#### [Task item]
Lines in the listing below may contain the word "const". State how many do, and nothing more.

---------- Data supplied

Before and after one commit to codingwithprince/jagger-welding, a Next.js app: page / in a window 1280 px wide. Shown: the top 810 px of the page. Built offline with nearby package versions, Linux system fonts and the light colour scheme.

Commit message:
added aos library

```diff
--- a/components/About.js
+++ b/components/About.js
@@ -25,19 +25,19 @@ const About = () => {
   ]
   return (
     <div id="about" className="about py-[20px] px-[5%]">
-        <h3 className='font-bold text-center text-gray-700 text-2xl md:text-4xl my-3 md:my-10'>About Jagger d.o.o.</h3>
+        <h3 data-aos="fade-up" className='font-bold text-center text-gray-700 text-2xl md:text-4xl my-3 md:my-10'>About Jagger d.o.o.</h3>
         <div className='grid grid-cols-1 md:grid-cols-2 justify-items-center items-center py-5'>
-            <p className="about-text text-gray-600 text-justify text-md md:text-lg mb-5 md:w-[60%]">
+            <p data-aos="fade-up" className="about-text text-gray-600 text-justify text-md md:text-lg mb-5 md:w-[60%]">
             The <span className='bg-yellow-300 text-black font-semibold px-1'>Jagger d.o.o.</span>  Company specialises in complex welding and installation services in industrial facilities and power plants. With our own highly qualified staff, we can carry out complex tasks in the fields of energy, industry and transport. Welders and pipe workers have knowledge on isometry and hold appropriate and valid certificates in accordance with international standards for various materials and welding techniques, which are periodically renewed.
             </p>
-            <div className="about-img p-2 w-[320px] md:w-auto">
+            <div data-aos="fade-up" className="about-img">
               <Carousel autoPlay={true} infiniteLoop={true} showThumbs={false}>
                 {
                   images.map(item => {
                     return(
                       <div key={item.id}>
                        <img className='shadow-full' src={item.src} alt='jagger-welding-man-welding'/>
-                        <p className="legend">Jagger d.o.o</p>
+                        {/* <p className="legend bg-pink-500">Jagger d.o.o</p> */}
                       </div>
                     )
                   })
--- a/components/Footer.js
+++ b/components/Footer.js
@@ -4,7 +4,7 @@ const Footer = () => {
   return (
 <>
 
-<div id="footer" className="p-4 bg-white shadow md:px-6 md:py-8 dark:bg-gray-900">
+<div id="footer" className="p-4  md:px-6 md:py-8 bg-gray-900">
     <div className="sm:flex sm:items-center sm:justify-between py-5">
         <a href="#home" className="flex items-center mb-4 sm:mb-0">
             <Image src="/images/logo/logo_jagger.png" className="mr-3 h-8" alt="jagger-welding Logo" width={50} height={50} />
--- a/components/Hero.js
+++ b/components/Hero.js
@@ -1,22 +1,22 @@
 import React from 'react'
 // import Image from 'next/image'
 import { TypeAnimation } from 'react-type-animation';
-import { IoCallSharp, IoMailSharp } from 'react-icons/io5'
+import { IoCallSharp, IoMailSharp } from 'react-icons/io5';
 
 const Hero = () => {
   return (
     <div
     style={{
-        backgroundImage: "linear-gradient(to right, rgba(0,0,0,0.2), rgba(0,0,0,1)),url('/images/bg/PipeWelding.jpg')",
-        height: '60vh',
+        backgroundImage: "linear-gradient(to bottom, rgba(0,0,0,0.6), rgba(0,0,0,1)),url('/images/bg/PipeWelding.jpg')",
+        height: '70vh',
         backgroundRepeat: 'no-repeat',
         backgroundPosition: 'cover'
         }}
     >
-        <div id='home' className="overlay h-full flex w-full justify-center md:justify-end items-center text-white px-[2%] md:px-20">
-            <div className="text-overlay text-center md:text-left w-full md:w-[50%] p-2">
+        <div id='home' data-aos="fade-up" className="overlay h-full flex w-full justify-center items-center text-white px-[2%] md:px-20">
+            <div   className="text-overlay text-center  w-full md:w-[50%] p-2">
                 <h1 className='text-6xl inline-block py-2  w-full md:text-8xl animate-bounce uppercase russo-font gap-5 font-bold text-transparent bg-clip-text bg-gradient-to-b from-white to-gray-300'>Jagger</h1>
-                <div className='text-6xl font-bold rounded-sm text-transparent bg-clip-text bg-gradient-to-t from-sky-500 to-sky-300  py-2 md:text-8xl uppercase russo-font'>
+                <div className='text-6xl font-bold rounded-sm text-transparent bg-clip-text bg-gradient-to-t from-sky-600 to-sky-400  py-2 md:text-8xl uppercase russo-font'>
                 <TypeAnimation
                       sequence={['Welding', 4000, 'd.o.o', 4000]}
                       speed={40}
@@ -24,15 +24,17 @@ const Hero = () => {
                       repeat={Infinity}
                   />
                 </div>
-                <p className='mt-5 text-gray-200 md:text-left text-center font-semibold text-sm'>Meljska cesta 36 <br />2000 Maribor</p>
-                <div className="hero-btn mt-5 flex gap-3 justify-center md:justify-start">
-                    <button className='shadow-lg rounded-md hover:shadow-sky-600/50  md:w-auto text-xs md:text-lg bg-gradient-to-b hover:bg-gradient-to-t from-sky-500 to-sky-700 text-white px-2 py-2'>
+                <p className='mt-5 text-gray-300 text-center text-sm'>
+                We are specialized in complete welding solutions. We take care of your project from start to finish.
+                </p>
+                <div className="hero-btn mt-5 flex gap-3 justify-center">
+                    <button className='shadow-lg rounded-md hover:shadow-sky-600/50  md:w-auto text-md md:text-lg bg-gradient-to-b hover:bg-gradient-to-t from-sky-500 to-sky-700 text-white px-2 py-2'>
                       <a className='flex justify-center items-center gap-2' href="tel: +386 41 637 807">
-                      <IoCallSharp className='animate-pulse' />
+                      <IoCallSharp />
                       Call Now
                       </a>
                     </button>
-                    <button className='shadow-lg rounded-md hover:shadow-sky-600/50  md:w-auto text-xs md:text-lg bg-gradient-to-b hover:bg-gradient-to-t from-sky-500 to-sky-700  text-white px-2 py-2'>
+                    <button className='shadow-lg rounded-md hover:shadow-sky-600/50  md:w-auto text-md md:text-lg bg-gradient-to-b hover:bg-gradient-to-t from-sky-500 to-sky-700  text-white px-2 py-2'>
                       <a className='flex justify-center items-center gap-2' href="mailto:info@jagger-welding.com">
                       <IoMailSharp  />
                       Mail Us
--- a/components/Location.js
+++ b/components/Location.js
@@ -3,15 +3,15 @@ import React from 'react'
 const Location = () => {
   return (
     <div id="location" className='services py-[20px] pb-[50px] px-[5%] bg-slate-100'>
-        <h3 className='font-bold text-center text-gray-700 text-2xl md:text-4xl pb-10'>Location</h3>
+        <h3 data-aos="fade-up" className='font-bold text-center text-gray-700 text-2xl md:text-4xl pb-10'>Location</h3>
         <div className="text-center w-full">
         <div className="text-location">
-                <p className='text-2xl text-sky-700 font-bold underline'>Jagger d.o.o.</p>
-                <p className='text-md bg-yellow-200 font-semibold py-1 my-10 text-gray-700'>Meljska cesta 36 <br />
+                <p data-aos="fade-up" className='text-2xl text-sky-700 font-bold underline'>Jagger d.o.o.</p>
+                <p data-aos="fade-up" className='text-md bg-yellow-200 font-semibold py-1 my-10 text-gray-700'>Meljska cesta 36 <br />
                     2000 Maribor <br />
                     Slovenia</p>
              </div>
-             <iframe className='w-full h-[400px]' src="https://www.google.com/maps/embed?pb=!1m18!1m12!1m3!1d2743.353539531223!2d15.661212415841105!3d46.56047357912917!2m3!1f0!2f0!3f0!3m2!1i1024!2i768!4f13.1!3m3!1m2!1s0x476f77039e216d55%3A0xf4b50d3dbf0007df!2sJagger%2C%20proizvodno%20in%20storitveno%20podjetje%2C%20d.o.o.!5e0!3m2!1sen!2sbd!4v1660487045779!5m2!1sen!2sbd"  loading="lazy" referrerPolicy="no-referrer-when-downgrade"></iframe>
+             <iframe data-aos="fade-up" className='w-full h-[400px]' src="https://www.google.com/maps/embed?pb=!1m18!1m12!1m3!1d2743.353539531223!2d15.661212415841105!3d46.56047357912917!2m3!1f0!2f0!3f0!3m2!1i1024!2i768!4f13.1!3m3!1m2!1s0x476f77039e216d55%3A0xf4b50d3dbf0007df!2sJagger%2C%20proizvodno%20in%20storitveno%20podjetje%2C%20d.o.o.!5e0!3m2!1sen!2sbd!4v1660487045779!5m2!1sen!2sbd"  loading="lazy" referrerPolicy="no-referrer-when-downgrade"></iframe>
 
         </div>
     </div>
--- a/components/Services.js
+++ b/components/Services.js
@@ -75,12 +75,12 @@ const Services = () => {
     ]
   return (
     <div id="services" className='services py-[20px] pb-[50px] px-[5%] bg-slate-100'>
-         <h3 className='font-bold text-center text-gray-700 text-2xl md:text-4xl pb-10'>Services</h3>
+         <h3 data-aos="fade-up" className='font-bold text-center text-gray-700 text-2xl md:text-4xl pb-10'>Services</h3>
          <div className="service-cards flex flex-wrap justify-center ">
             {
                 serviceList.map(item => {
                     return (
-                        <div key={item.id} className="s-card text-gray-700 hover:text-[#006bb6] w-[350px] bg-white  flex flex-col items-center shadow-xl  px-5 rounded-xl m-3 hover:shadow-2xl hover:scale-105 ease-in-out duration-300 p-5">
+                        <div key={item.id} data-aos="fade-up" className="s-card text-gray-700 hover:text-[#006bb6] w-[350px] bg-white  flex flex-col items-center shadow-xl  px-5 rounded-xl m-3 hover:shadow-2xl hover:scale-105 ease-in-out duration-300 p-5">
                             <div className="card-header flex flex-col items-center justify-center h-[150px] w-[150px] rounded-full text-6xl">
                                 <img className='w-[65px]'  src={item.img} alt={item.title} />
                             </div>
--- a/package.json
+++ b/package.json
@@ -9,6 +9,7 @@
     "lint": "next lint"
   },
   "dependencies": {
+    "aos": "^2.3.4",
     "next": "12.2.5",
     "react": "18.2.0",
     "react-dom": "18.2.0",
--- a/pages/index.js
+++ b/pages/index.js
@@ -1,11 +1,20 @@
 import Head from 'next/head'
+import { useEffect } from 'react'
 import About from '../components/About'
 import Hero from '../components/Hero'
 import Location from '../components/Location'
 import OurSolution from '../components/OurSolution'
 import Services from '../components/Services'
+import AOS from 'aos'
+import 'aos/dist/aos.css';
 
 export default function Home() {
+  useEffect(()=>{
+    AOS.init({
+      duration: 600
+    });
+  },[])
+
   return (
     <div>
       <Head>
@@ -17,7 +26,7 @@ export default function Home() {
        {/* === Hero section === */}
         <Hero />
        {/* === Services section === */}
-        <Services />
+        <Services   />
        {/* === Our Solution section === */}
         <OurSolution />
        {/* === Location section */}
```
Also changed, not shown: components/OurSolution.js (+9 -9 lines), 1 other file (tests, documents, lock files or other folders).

--------------------

#### [Your solution]
6